BEGIN GIVEN INFORMATION

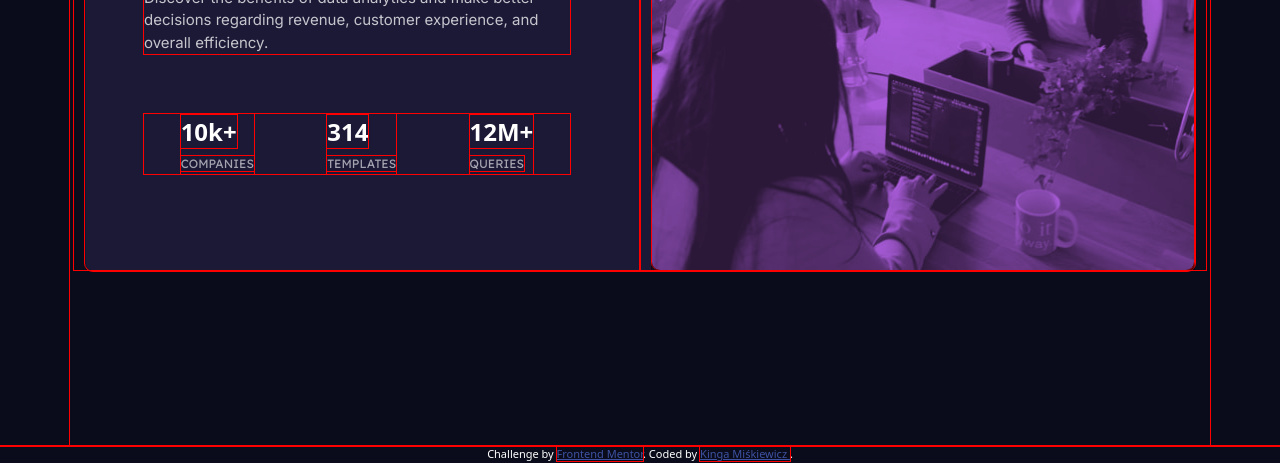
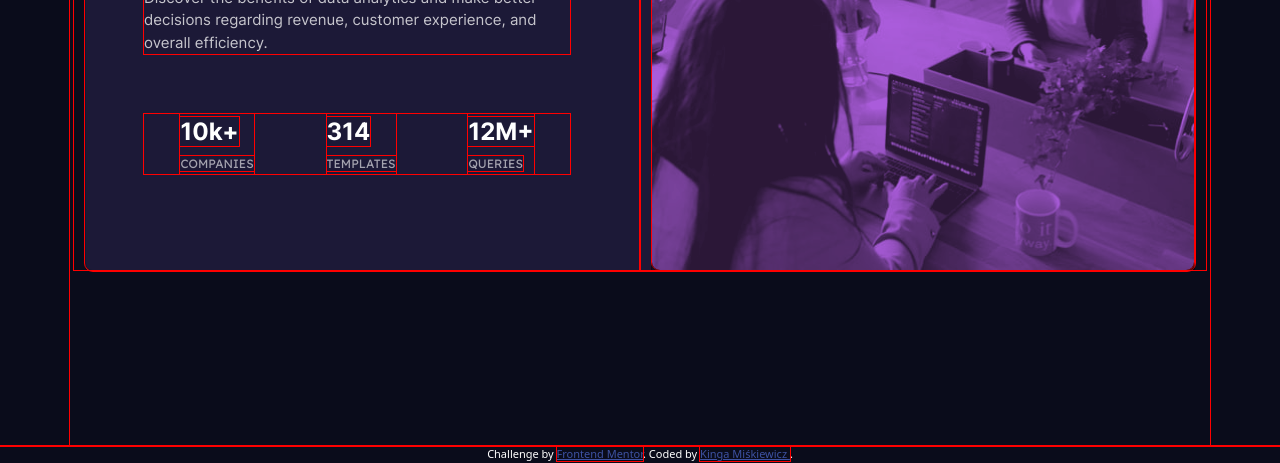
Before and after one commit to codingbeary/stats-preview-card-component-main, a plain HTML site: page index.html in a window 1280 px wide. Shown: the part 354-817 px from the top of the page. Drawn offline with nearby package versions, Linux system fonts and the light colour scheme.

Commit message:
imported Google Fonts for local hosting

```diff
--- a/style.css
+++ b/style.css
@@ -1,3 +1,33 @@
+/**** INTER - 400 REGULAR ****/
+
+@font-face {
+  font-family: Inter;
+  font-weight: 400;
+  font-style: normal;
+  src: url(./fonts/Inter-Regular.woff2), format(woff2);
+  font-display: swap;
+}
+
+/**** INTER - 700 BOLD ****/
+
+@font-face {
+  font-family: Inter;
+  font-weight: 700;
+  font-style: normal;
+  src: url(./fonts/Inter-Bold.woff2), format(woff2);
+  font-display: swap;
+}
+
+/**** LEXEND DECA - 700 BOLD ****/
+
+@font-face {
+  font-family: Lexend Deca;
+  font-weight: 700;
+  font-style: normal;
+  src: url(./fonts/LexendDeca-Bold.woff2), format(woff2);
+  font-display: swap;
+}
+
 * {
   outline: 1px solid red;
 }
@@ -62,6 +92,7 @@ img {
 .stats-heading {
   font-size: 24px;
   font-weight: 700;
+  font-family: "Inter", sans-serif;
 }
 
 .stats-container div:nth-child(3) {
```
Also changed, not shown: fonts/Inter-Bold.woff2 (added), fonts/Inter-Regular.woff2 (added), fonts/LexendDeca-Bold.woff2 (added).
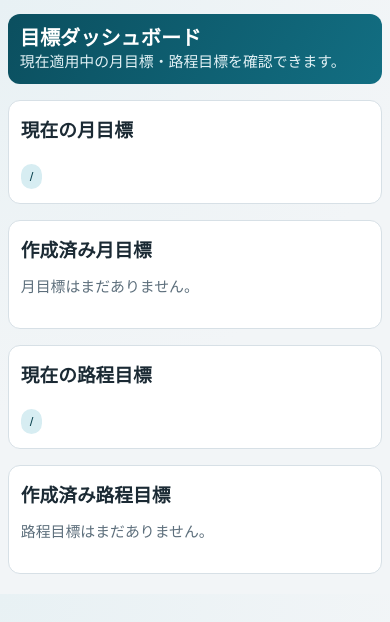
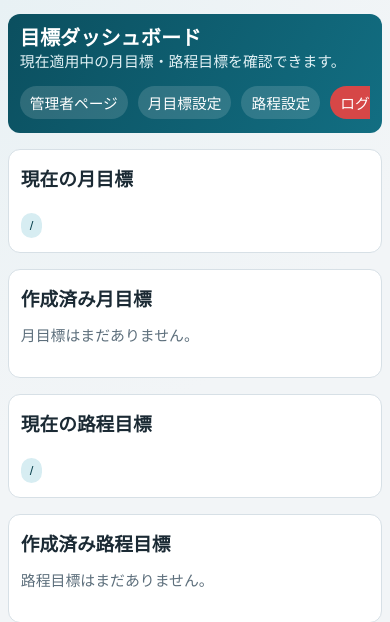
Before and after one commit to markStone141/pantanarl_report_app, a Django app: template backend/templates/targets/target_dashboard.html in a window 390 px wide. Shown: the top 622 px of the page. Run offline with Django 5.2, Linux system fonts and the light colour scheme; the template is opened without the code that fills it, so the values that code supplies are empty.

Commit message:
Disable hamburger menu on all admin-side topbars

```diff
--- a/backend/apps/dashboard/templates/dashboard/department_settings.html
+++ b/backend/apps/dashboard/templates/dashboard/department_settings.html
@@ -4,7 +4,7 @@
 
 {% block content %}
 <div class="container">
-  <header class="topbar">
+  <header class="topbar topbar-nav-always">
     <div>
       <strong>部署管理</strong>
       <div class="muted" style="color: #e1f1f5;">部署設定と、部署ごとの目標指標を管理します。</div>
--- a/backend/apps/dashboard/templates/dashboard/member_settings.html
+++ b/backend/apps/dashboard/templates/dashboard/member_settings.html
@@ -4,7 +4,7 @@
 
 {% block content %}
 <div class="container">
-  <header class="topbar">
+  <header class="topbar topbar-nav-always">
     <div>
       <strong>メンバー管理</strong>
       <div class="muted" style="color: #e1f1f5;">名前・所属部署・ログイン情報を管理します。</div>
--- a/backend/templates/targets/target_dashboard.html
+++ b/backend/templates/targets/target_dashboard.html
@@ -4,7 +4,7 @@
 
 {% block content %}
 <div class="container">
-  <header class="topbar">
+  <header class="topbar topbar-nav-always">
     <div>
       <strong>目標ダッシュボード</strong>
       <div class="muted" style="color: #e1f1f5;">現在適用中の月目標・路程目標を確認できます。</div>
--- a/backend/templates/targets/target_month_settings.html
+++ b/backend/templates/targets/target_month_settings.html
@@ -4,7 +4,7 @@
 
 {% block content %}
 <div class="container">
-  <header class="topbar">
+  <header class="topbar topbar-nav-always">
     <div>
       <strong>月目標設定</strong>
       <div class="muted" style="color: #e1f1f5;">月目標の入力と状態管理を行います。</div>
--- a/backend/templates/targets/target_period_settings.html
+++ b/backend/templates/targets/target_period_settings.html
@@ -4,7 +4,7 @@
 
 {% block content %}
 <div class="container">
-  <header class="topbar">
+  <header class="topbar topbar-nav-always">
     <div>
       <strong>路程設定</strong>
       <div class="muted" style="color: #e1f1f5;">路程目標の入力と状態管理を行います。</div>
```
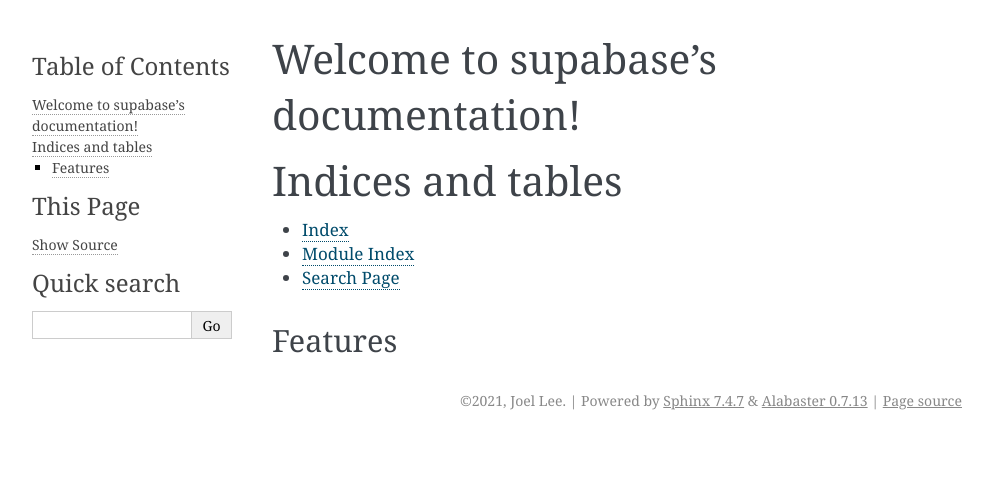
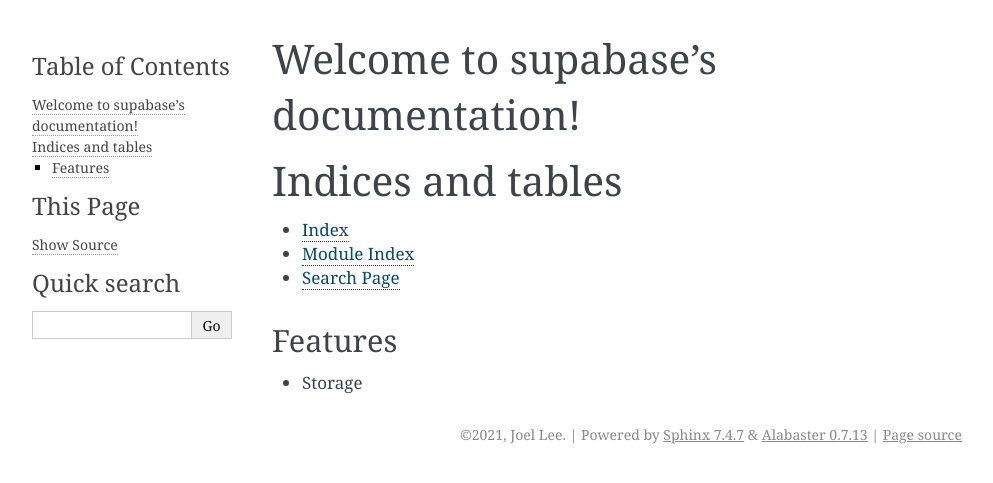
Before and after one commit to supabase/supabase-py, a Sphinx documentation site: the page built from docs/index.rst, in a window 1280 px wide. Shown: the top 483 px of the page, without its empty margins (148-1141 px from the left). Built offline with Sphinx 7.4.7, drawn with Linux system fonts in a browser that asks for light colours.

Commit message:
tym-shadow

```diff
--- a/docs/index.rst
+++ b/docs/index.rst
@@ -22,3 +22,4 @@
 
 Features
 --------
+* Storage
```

END GIVEN INFORMATION

Before you return the listing exactly, strip out its pictures.

Before and after one commit to codingbeary/stats-preview-card-component-main, a plain HTML site: page index.html in a window 1280 px wide. Shown: the part 354-817 px from the top of the page. Drawn offline with nearby package versions, Linux system fonts and the light colour scheme.

Commit message:
imported Google Fonts for local hosting

```diff
--- a/style.css
+++ b/style.css
@@ -1,3 +1,33 @@
+/**** INTER - 400 REGULAR ****/
+
+@font-face {
+  font-family: Inter;
+  font-weight: 400;
+  font-style: normal;
+  src: url(./fonts/Inter-Regular.woff2), format(woff2);
+  font-display: swap;
+}
+
+/**** INTER - 700 BOLD ****/
+
+@font-face {
+  font-family: Inter;
+  font-weight: 700;
+  font-style: normal;
+  src: url(./fonts/Inter-Bold.woff2), format(woff2);
+  font-display: swap;
+}
+
+/**** LEXEND DECA - 700 BOLD ****/
+
+@font-face {
+  font-family: Lexend Deca;
+  font-weight: 700;
+  font-style: normal;
+  src: url(./fonts/LexendDeca-Bold.woff2), format(woff2);
+  font-display: swap;
+}
+
 * {
   outline: 1px solid red;
 }
@@ -62,6 +92,7 @@ img {
 .stats-heading {
   font-size: 24px;
   font-weight: 700;
+  font-family: "Inter", sans-serif;
 }
 
 .stats-container div:nth-child(3) {
```
Also changed, not shown: fonts/Inter-Bold.woff2 (added), fonts/Inter-Regular.woff2 (added), fonts/LexendDeca-Bold.woff2 (added).
Before and after one commit to markStone141/pantanarl_report_app, a Django app: template backend/templates/targets/target_dashboard.html in a window 390 px wide. Shown: the top 622 px of the page. Run offline with Django 5.2, Linux system fonts and the light colour scheme; the template is opened without the code that fills it, so the values that code supplies are empty.

Commit message:
Disable hamburger menu on all admin-side topbars

```diff
--- a/backend/apps/dashboard/templates/dashboard/department_settings.html
+++ b/backend/apps/dashboard/templates/dashboard/department_settings.html
@@ -4,7 +4,7 @@
 
 {% block content %}
 <div class="container">
-  <header class="topbar">
+  <header class="topbar topbar-nav-always">
     <div>
       <strong>部署管理</strong>
       <div class="muted" style="color: #e1f1f5;">部署設定と、部署ごとの目標指標を管理します。</div>
--- a/backend/apps/dashboard/templates/dashboard/member_settings.html
+++ b/backend/apps/dashboard/templates/dashboard/member_settings.html
@@ -4,7 +4,7 @@
 
 {% block content %}
 <div class="container">
-  <header class="topbar">
+  <header class="topbar topbar-nav-always">
     <div>
       <strong>メンバー管理</strong>
       <div class="muted" style="color: #e1f1f5;">名前・所属部署・ログイン情報を管理します。</div>
--- a/backend/templates/targets/target_dashboard.html
+++ b/backend/templates/targets/target_dashboard.html
@@ -4,7 +4,7 @@
 
 {% block content %}
 <div class="container">
-  <header class="topbar">
+  <header class="topbar topbar-nav-always">
     <div>
       <strong>目標ダッシュボード</strong>
       <div class="muted" style="color: #e1f1f5;">現在適用中の月目標・路程目標を確認できます。</div>
--- a/backend/templates/targets/target_month_settings.html
+++ b/backend/templates/targets/target_month_settings.html
@@ -4,7 +4,7 @@
 
 {% block content %}
 <div class="container">
-  <header class="topbar">
+  <header class="topbar topbar-nav-always">
     <div>
       <strong>月目標設定</strong>
       <div class="muted" style="color: #e1f1f5;">月目標の入力と状態管理を行います。</div>
--- a/backend/templates/targets/target_period_settings.html
+++ b/backend/templates/targets/target_period_settings.html
@@ -4,7 +4,7 @@
 
 {% block content %}
 <div class="container">
-  <header class="topbar">
+  <header class="topbar topbar-nav-always">
     <div>
       <strong>路程設定</strong>
       <div class="muted" style="color: #e1f1f5;">路程目標の入力と状態管理を行います。</div>
```
Before and after one commit to supabase/supabase-py, a Sphinx documentation site: the page built from docs/index.rst, in a window 1280 px wide. Shown: the top 483 px of the page, without its empty margins (148-1141 px from the left). Built offline with Sphinx 7.4.7, drawn with Linux system fonts in a browser that asks for light colours.

Commit message:
tym-shadow

```diff
--- a/docs/index.rst
+++ b/docs/index.rst
@@ -22,3 +22,4 @@
 
 Features
 --------
+* Storage
```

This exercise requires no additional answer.